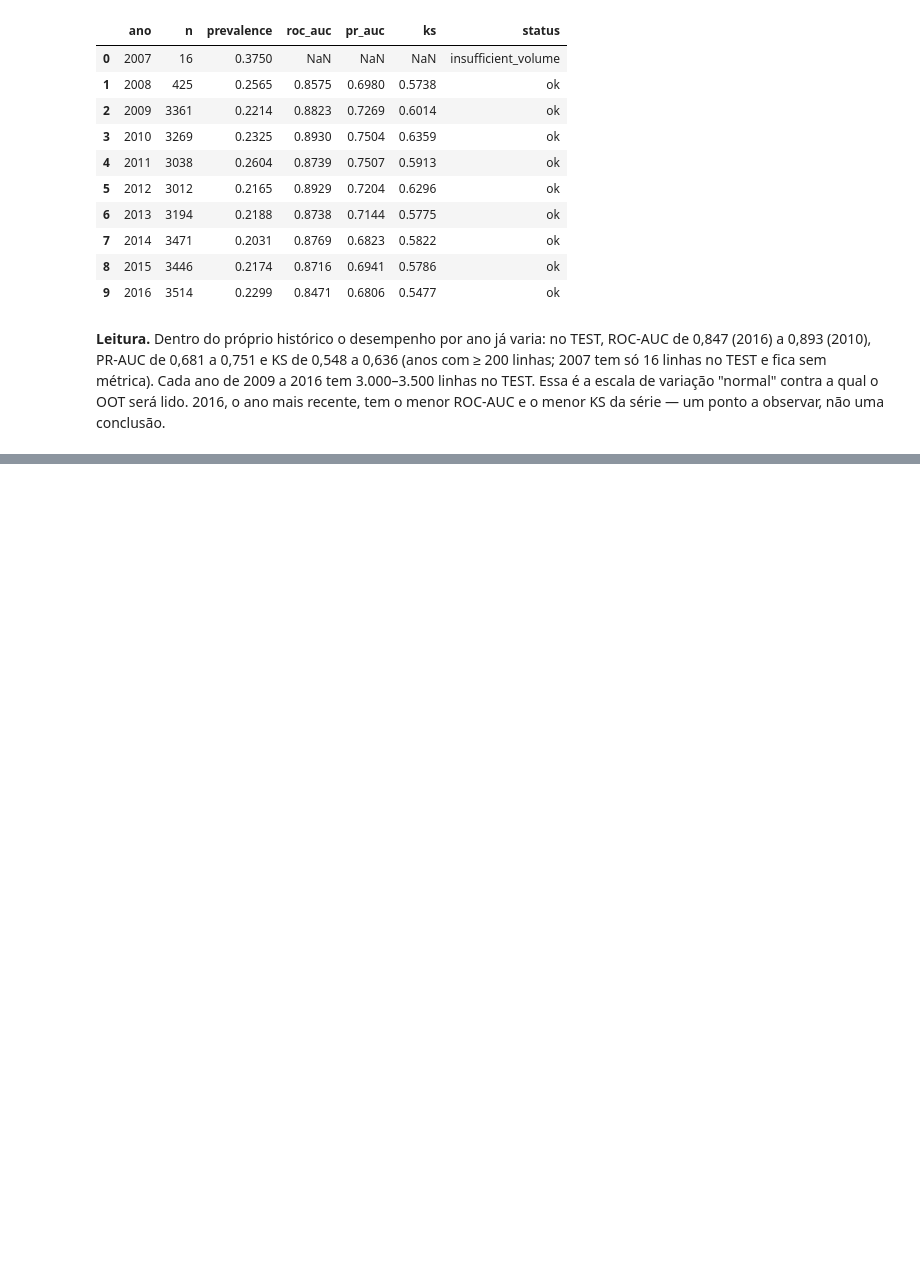
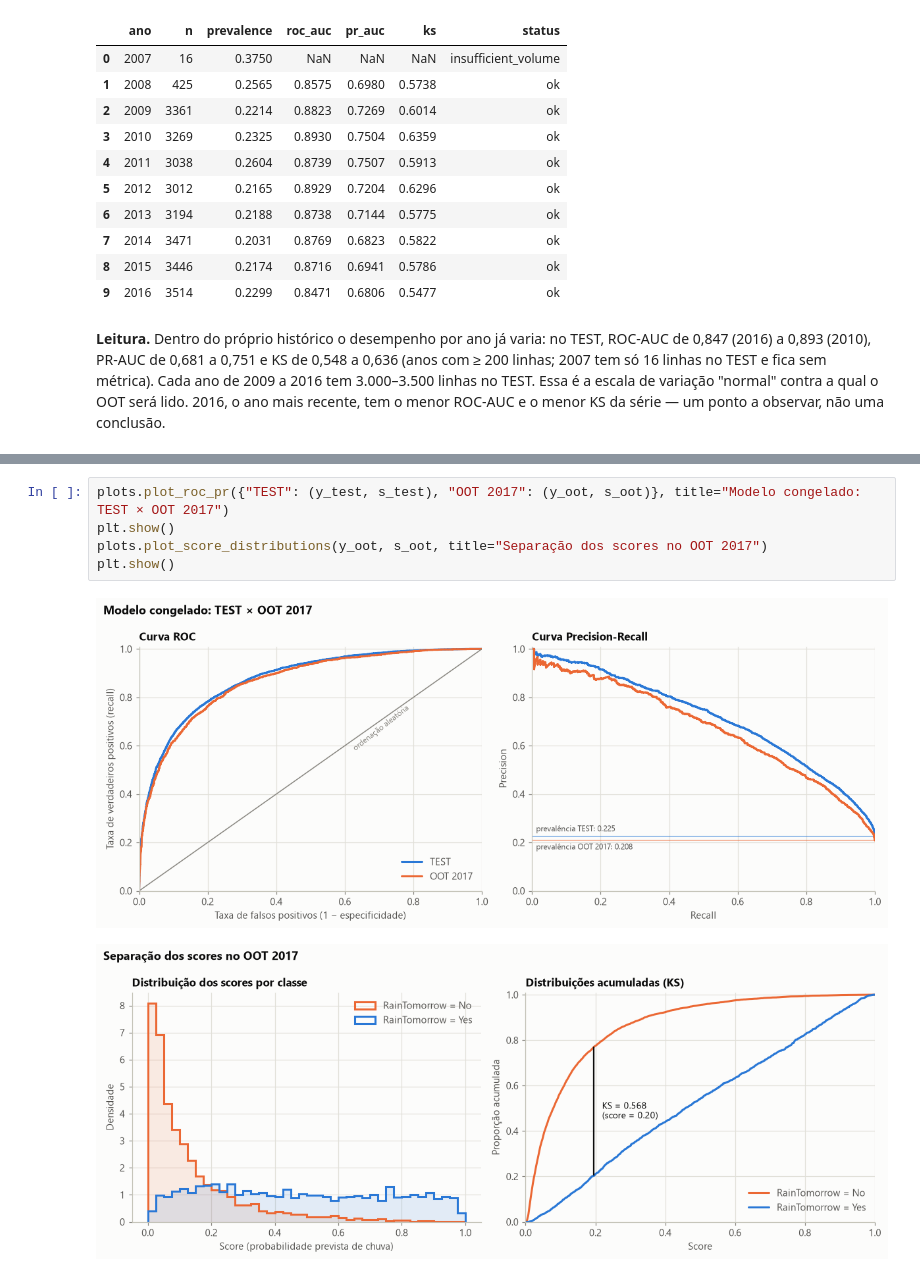
Before and after one commit to JPedroti/rain_tomorrow, a Jupyter notebook: notebooks/01_exploration_modeling.ipynb, the cells around one changed output, grey strips where cells are left out. Saved outputs shown, nothing was run; the diff lists cells and outputs as text; blank space fills up the shorter version.

```diff
--- a/notebooks/01_exploration_modeling.ipynb
+++ b/notebooks/01_exploration_modeling.ipynb
@@ -726,0 +793,8 @@ Até este ponto, nenhuma métrica, taxa de alvo ou distribuição de feature de
+# %%
+plots.plot_roc_pr({"TEST": (y_test, s_test), "OOT 2017": (y_oot, s_oot)}, title="Modelo congelado: TEST × OOT 2017")
+plt.show()
+plots.plot_score_distributions(y_oot, s_oot, title="Separação dos scores no OOT 2017")
+plt.show()
+# %% [output]
+[figure, added]
+[figure, added]
```
Also changed, not shown: parts of 23 cells of this notebook, 16 other files.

——————————

Your assignment ::
Match on "notebooks": copy every line in the records that has it.

Output of the exercise ::
Before and after one commit to JPedroti/rain_tomorrow, a Jupyter notebook: notebooks/01_exploration_modeling.ipynb, the cells around one changed output, grey strips where cells are left out. Saved outputs shown, nothing was run; the diff lists cells and outputs as text; blank space fills up the shorter version.
--- a/notebooks/01_exploration_modeling.ipynb
+++ b/notebooks/01_exploration_modeling.ipynb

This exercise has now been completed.